"I want to ask all the CNN viewers, all the people of the world, with one very simple request: Please don't trust Putin. Don't believe Putin. And, two, don't be afraid of Putin," Poroshenko said from Kyiv in an interview with CNN.

The Kremlin said Saturday that Putin ordered a halt Friday to the Russian military's advance in Ukraine pending negotiations, but operations resumed after the government in Kyiv allegedly refused talks. A Ukrainian presidential adviser denied in the early hours of Saturday that Ukraine had refused to negotiate.

Speaking to CNN on Saturday, Poroshenko also brought up Malaysia Flight 17, which was shot down over eastern Ukraine in 2014 by a surface-to-air missile, killing nearly 300 people. Western officials and a Dutch-led investigation said Putin bears responsibility for the incident, but Putin has denied it. 

Poroshenko was asked about Ukrainian President Volodymyr Zelensky's refusal to accept an offer from the United States of evacuation from the capital city Kyiv, according to the Ukraine embassy in Britain.

"I think that now it's a decisive moment for my nation. And every single person make a decision for themselves," Poroshenko said about the current president's decision.

Poroshenko also said he is willing to die if necessary and is proud of his people and country.

"If I'm ready, unfortunately, yes. I hate the idea to be my country occupied and I think that we should do our best to protect the nation, to protect the nation against Russian aggressor, definitely bring the risk ... Everybody here," he said, pointing to defense troops behind him, "all the young and old people fully understand that we have this risk." 

"But many, the biggest part, make a decision to take the rifle and to protect the nation. I'm proud for these people. I'm proud of this country. And I'm proud to be Ukrainian," he said.

11:06 a.m. ET, February 26, 2022

Kyiv will be under a strict curfew until Monday

From CNN's Tim Lister in Kyiv

Empty streets are seen following curfew in Kyiv, early February 26.
Empty streets are seen following curfew in Kyiv, early February 26. (Aytac Unal/Anadolu Agency/Getty Images)

The mayor of Kyiv has extended a citywide curfew until Monday morning as Russian troops advance on the capital. 

The curfew will run from 5 p.m. to 8 a.m. local time nightly "for more effective defense of the capital and the security of its inhabitants."

Mayor Vitali Klitschko had initially set the curfew to run until Sunday morning, "for more effective defense of the capital and the security of its inhabitants." 

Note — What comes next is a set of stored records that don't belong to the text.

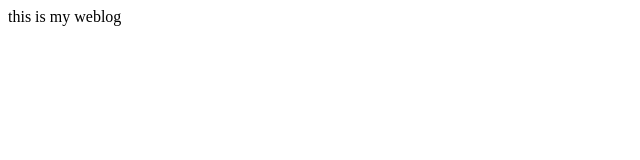
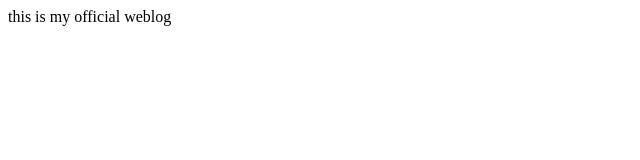
Before and after one commit to siscorxl/siscorxl.github.io, a plain HTML site: page index.html in a window 1280 px wide. Shown: the full height of the page, 0-640 px from the left. Drawn offline with Linux system fonts and the light colour scheme.

Commit message:
Update index.html

```diff
--- a/index.html
+++ b/index.html
@@ -3,6 +3,6 @@
 		<title>SISCO RXL</title>
 	</head>
 
-	<body>this is my weblog</body>
+	<body>this is my official weblog</body>
 
 </html>
```
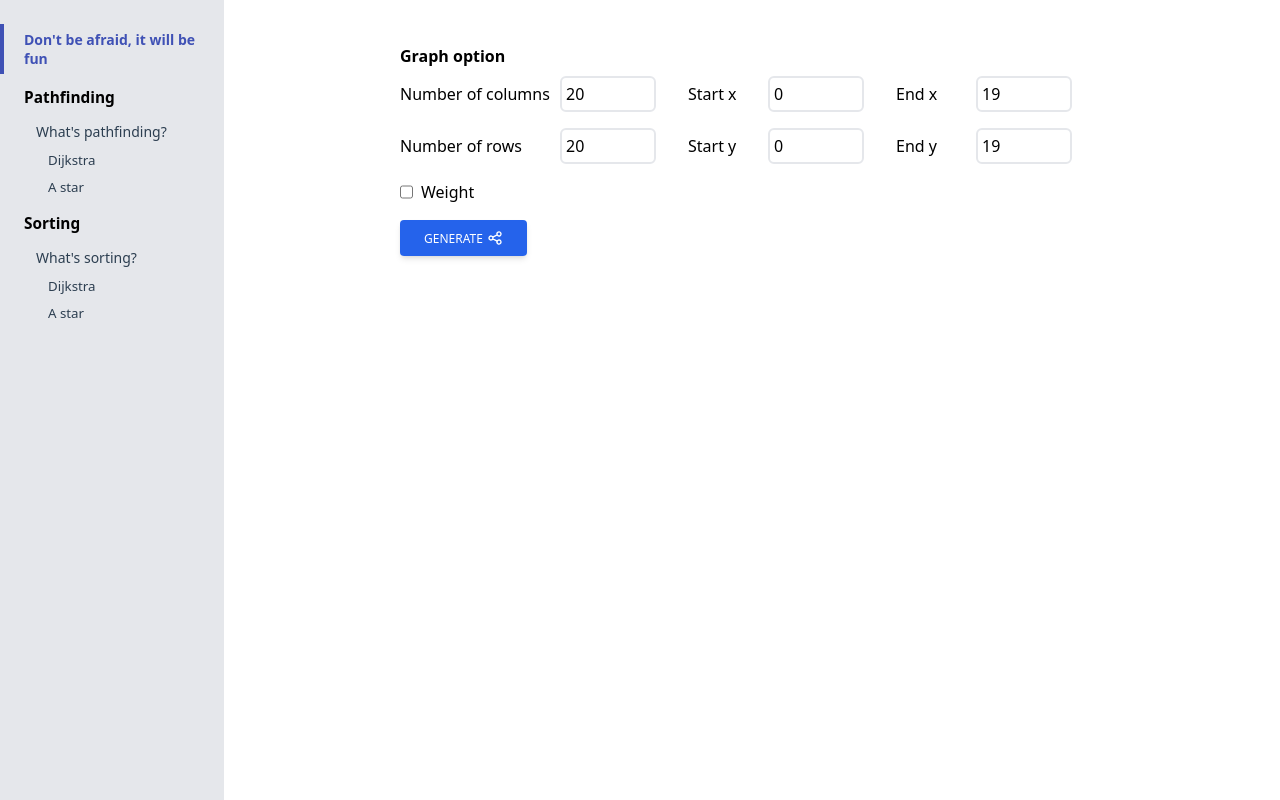
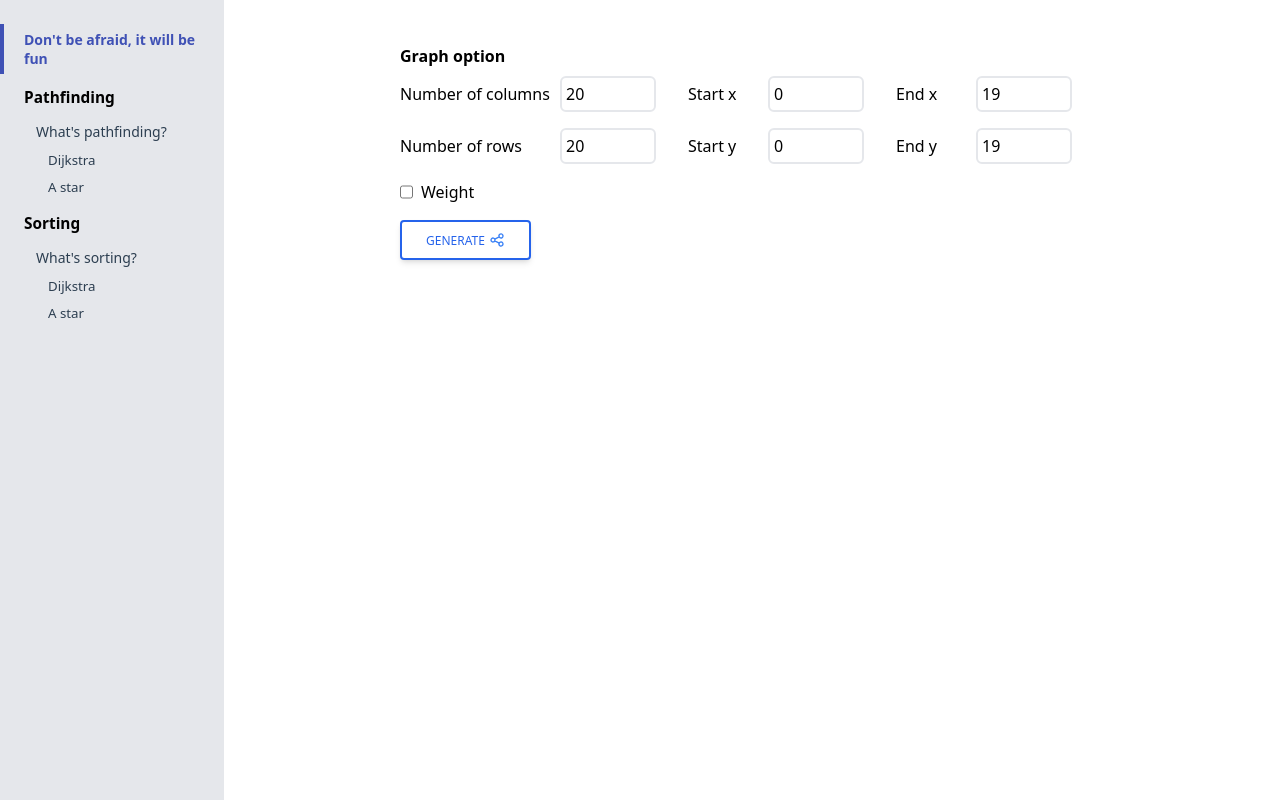
Before and after one commit to kelinox/maths-for-fun, an Angular app: page /pathfinding in a window 1280 px wide. Built offline with nearby package versions, Linux system fonts and the light colour scheme.

Commit message:
Update button design

```diff
--- a/src/app/pages/pathfinding/pathfinding.component.html
+++ b/src/app/pages/pathfinding/pathfinding.component.html
@@ -51,9 +51,13 @@
       </div>
     </div>
     <div class="mb-6 flex">
-      <button class="text-xs mr-4 btn-primary" (click)="initNodes()">
+      <button class="mr-4 btn-outline-primary" (click)="initNodes()">
         <span class="mr-1">Generate</span>
-        <img class="w-4 h-4 text-white" src="./assets/svg/share.svg" alt="" />
+        <img
+          class="w-4 h-4 text-blue-500"
+          src="./assets/svg/share.svg"
+          alt=""
+        />
       </button>
     </div>
     <div class="mr-4 flex items-center mb-8" *ngIf="nodes.length > 0">
@@ -68,7 +72,7 @@
           <option value="a-star">A star</option>
         </select>
       </div>
-      <div class="flex items-center">
+      <div class="flex items-center mr-8">
         <label
           for="toggle-example"
           class="flex items-center cursor-pointer relative"
@@ -87,22 +91,31 @@
           >
         </label>
       </div>
-    </div>
-    <app-grid [nodes]="nodes"></app-grid>
-  </div>
-
       <button
         *ngIf="algo && !running"
         (click)="startPathFinding()"
-    class="inline-block rounded-full bg-blue-600 text-white leading-normal uppercase shadow-md hover:bg-blue-700 hover:shadow-lg focus:bg-blue-700 focus:shadow-lg focus:outline-none focus:ring-0 active:bg-blue-800 active:shadow-lg transition duration-150 ease-in-out w-14 h-14 absolute bottom-8 right-8"
+        class="btn-primary text-xs"
       >
-    <img class="w-7 mx-auto text-white" src="./assets/svg/play.svg" alt="" />
+        <span class="mr-2">Start</span>
+        <img
+          class="w-6 mx-auto text-white"
+          src="./assets/svg/play.svg"
+          alt=""
+        />
       </button>
       <button
         *ngIf="running"
         (click)="stopPathFinding()"
-    class="justify-center items-center inline-block rounded-full bg-blue-600 text-white leading-normal uppercase shadow-md hover:bg-blue-700 hover:shadow-lg focus:bg-blue-700 focus:shadow-lg focus:outline-none focus:ring-0 active:bg-blue-800 active:shadow-lg transition duration-150 ease-in-out w-14 h-14 absolute bottom-8 right-8"
+        class="btn-primary h-"
       >
-    <img class="w-7 mx-auto text-white" src="./assets/svg/stop.svg" alt="" />
+        <span class="mr-2">Stop</span>
+        <img
+          class="w-6 mx-auto text-white"
+          src="./assets/svg/stop.svg"
+          alt=""
+        />
       </button>
     </div>
+    <app-grid [nodes]="nodes"></app-grid>
+  </div>
+</div>
--- a/src/styles.sass
+++ b/src/styles.sass
@@ -15,3 +15,6 @@ app-pathfinding
 
 .btn-primary
     @apply flex items-center justify-between inline-block px-6 py-2.5 bg-blue-600 text-white font-medium text-xs leading-tight uppercase rounded shadow-md hover:bg-blue-700 hover:shadow-lg focus:bg-blue-700 focus:shadow-lg focus:outline-none focus:ring-0 active:bg-blue-800 active:shadow-lg transition duration-150 ease-in-out
+
+.btn-outline-primary
+    @apply flex items-center justify-between inline-block px-6 py-2.5 border-2 border-blue-600 text-blue-600 font-medium text-xs leading-tight uppercase rounded shadow-md hover:bg-blue-200 hover:shadow-lg focus:bg-blue-200 focus:shadow-lg focus:outline-none focus:ring-0 transition duration-150 ease-in-out
```
Also changed, not shown: src/assets/svg/share.svg, 6 other files (tests, documents, lock files or other folders). Lines whose indentation alone changed are shown as unchanged.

In the latest order, citizens are prohibited from all movement of vehicles except for those with special passes. 

“We remind you that all civilians who will be on the street during the curfew will be considered as members of the enemy's sabotage and reconnaissance groups," the order said. “In case of air alarm, follow to the nearest shelter. Metro stations operate in shelter mode. If necessary, the seals can be lowered at the stations.” 
10:36 a.m. ET, February 26, 2022

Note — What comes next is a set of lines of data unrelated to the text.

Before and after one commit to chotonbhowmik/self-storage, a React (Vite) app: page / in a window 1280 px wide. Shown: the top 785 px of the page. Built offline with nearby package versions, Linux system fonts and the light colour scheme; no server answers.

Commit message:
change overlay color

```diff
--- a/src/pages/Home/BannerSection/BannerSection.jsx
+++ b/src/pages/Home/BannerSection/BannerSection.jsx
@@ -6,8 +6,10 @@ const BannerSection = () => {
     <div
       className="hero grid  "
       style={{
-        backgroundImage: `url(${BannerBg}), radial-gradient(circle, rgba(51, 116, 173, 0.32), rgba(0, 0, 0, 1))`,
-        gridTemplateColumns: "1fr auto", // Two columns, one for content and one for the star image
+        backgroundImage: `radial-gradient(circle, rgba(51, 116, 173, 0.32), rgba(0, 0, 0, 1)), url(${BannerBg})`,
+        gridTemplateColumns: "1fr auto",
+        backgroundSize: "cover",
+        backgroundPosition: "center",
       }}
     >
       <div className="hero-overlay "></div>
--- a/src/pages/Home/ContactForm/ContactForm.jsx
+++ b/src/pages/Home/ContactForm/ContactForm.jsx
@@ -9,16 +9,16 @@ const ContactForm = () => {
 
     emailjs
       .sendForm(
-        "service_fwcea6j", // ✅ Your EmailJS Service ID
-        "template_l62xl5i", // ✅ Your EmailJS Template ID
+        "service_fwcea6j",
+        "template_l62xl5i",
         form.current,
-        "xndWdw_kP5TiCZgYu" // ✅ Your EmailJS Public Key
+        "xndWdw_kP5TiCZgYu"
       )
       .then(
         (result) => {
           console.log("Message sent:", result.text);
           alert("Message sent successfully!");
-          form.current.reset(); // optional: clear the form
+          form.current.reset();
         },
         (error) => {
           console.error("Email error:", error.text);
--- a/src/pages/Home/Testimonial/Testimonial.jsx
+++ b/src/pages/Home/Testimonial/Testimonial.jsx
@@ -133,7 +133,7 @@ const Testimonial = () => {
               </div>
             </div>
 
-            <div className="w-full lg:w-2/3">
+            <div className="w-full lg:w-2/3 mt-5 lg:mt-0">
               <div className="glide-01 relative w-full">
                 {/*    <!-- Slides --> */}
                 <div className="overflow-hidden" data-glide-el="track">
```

4 more countries ban Russian airlines from their airspace

From CNN's Sharon Braithwaite

Estonia, Romania, Lithuania and Latvia will ban Russian airlines from their airspace, the countries announced Saturday.

“We invite all EU countries to do the same. There is no place for planes of the aggressor state in democratic skies. #StandWithUkraine," Estonian Prime Minister Kaja Kallas tweeted Saturday.

"Unprovoked & unjustified Russia attack on Ukraine brings serious consequences," the Romanian delegation to NATO tweeted.  

Latvia made the decision to close its airspace such a decision in coordination with its neighbors Lithuania and Estonia, the government said Saturday in a statement.

"Lithuania is joining Latvia and Estonia in banning Russian aircraft from its airspace", Lithuanian Transport Minister Marius Skuodis said Saturday.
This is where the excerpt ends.